■ **Records provided**
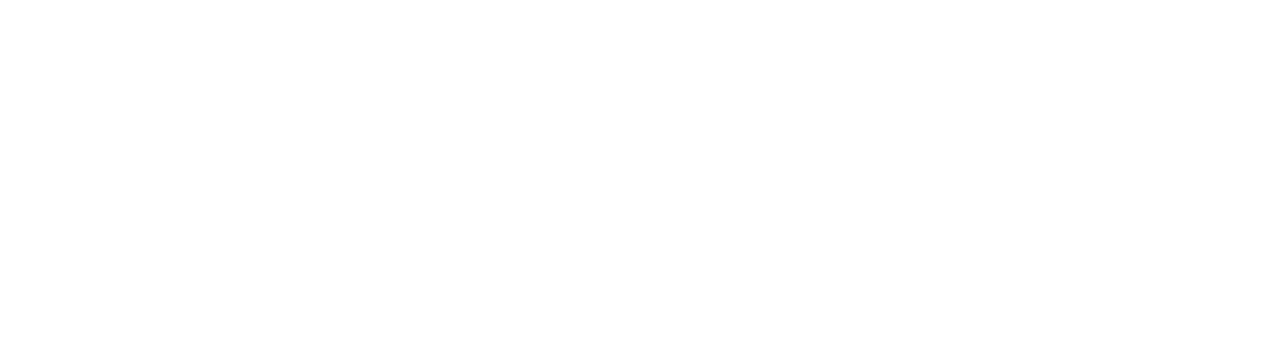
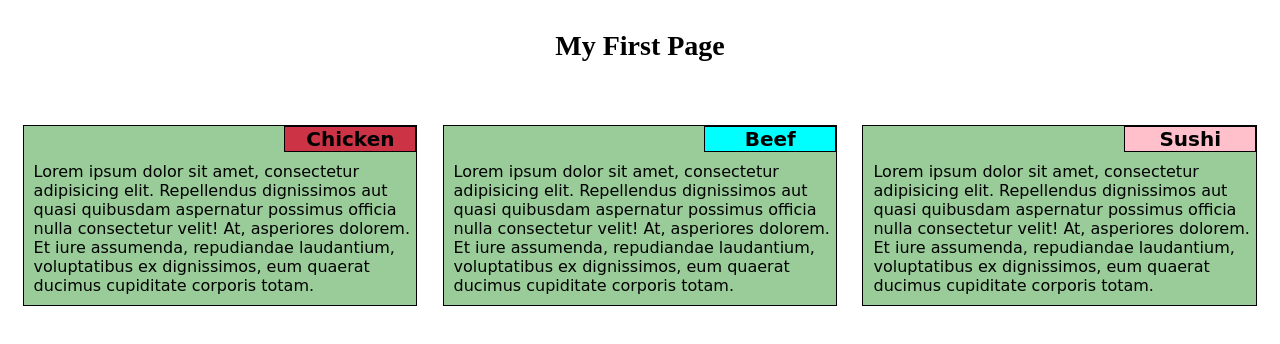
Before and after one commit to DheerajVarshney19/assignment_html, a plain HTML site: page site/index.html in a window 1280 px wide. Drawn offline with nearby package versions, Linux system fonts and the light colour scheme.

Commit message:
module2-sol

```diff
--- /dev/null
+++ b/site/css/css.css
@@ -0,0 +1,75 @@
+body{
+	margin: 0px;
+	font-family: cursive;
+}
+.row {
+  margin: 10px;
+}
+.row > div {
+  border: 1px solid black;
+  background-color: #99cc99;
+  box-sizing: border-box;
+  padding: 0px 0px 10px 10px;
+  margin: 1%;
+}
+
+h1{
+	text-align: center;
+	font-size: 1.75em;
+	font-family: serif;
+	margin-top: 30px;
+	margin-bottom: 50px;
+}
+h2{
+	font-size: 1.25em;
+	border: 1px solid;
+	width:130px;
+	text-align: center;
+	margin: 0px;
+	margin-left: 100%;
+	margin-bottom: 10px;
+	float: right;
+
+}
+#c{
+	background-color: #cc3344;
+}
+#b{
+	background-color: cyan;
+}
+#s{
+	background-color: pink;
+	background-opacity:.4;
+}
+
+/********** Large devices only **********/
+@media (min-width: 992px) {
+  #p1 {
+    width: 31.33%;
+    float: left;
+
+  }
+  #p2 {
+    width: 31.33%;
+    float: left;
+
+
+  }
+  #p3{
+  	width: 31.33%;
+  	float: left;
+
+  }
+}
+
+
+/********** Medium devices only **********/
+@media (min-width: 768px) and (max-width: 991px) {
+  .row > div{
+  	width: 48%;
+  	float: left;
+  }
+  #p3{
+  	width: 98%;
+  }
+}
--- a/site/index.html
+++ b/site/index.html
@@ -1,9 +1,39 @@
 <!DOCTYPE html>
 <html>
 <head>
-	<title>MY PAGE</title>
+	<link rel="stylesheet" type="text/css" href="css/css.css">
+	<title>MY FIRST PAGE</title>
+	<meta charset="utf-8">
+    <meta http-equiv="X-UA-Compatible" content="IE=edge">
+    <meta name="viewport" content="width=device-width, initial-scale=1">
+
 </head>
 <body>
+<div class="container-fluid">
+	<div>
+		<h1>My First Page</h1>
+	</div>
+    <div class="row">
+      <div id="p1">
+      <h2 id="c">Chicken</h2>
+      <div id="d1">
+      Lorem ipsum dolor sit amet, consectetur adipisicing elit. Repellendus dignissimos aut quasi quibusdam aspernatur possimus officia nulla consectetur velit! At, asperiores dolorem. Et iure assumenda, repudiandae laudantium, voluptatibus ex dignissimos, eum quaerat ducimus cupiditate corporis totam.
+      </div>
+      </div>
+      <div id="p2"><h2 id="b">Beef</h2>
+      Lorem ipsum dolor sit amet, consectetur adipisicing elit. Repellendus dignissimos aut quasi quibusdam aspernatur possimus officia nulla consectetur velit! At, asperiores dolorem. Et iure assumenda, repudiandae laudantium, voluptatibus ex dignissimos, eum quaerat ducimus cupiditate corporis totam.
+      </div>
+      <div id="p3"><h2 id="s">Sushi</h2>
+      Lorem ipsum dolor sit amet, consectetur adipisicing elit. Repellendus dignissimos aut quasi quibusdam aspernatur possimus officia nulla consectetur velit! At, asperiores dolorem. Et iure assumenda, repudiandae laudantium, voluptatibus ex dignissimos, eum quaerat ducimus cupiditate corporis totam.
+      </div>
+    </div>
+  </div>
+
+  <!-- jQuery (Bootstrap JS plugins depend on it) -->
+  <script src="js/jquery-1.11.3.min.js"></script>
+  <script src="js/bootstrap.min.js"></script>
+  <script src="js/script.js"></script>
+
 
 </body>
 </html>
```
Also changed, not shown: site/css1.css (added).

■ **Problem description**
Return the data exactly. Pictures stay out.

■ **Answer space**
Before and after one commit to DheerajVarshney19/assignment_html, a plain HTML site: page site/index.html in a window 1280 px wide. Drawn offline with nearby package versions, Linux system fonts and the light colour scheme.

Commit message:
module2-sol

```diff
--- /dev/null
+++ b/site/css/css.css
@@ -0,0 +1,75 @@
+body{
+	margin: 0px;
+	font-family: cursive;
+}
+.row {
+  margin: 10px;
+}
+.row > div {
+  border: 1px solid black;
+  background-color: #99cc99;
+  box-sizing: border-box;
+  padding: 0px 0px 10px 10px;
+  margin: 1%;
+}
+
+h1{
+	text-align: center;
+	font-size: 1.75em;
+	font-family: serif;
+	margin-top: 30px;
+	margin-bottom: 50px;
+}
+h2{
+	font-size: 1.25em;
+	border: 1px solid;
+	width:130px;
+	text-align: center;
+	margin: 0px;
+	margin-left: 100%;
+	margin-bottom: 10px;
+	float: right;
+
+}
+#c{
+	background-color: #cc3344;
+}
+#b{
+	background-color: cyan;
+}
+#s{
+	background-color: pink;
+	background-opacity:.4;
+}
+
+/********** Large devices only **********/
+@media (min-width: 992px) {
+  #p1 {
+    width: 31.33%;
+    float: left;
+
+  }
+  #p2 {
+    width: 31.33%;
+    float: left;
+
+
+  }
+  #p3{
+  	width: 31.33%;
+  	float: left;
+
+  }
+}
+
+
+/********** Medium devices only **********/
+@media (min-width: 768px) and (max-width: 991px) {
+  .row > div{
+  	width: 48%;
+  	float: left;
+  }
+  #p3{
+  	width: 98%;
+  }
+}
--- a/site/index.html
+++ b/site/index.html
@@ -1,9 +1,39 @@
 <!DOCTYPE html>
 <html>
 <head>
-	<title>MY PAGE</title>
+	<link rel="stylesheet" type="text/css" href="css/css.css">
+	<title>MY FIRST PAGE</title>
+	<meta charset="utf-8">
+    <meta http-equiv="X-UA-Compatible" content="IE=edge">
+    <meta name="viewport" content="width=device-width, initial-scale=1">
+
 </head>
 <body>
+<div class="container-fluid">
+	<div>
+		<h1>My First Page</h1>
+	</div>
+    <div class="row">
+      <div id="p1">
+      <h2 id="c">Chicken</h2>
+      <div id="d1">
+      Lorem ipsum dolor sit amet, consectetur adipisicing elit. Repellendus dignissimos aut quasi quibusdam aspernatur possimus officia nulla consectetur velit! At, asperiores dolorem. Et iure assumenda, repudiandae laudantium, voluptatibus ex dignissimos, eum quaerat ducimus cupiditate corporis totam.
+      </div>
+      </div>
+      <div id="p2"><h2 id="b">Beef</h2>
+      Lorem ipsum dolor sit amet, consectetur adipisicing elit. Repellendus dignissimos aut quasi quibusdam aspernatur possimus officia nulla consectetur velit! At, asperiores dolorem. Et iure assumenda, repudiandae laudantium, voluptatibus ex dignissimos, eum quaerat ducimus cupiditate corporis totam.
+      </div>
+      <div id="p3"><h2 id="s">Sushi</h2>
+      Lorem ipsum dolor sit amet, consectetur adipisicing elit. Repellendus dignissimos aut quasi quibusdam aspernatur possimus officia nulla consectetur velit! At, asperiores dolorem. Et iure assumenda, repudiandae laudantium, voluptatibus ex dignissimos, eum quaerat ducimus cupiditate corporis totam.
+      </div>
+    </div>
+  </div>
+
+  <!-- jQuery (Bootstrap JS plugins depend on it) -->
+  <script src="js/jquery-1.11.3.min.js"></script>
+  <script src="js/bootstrap.min.js"></script>
+  <script src="js/script.js"></script>
+
 
 </body>
 </html>
```
Also changed, not shown: site/css1.css (added).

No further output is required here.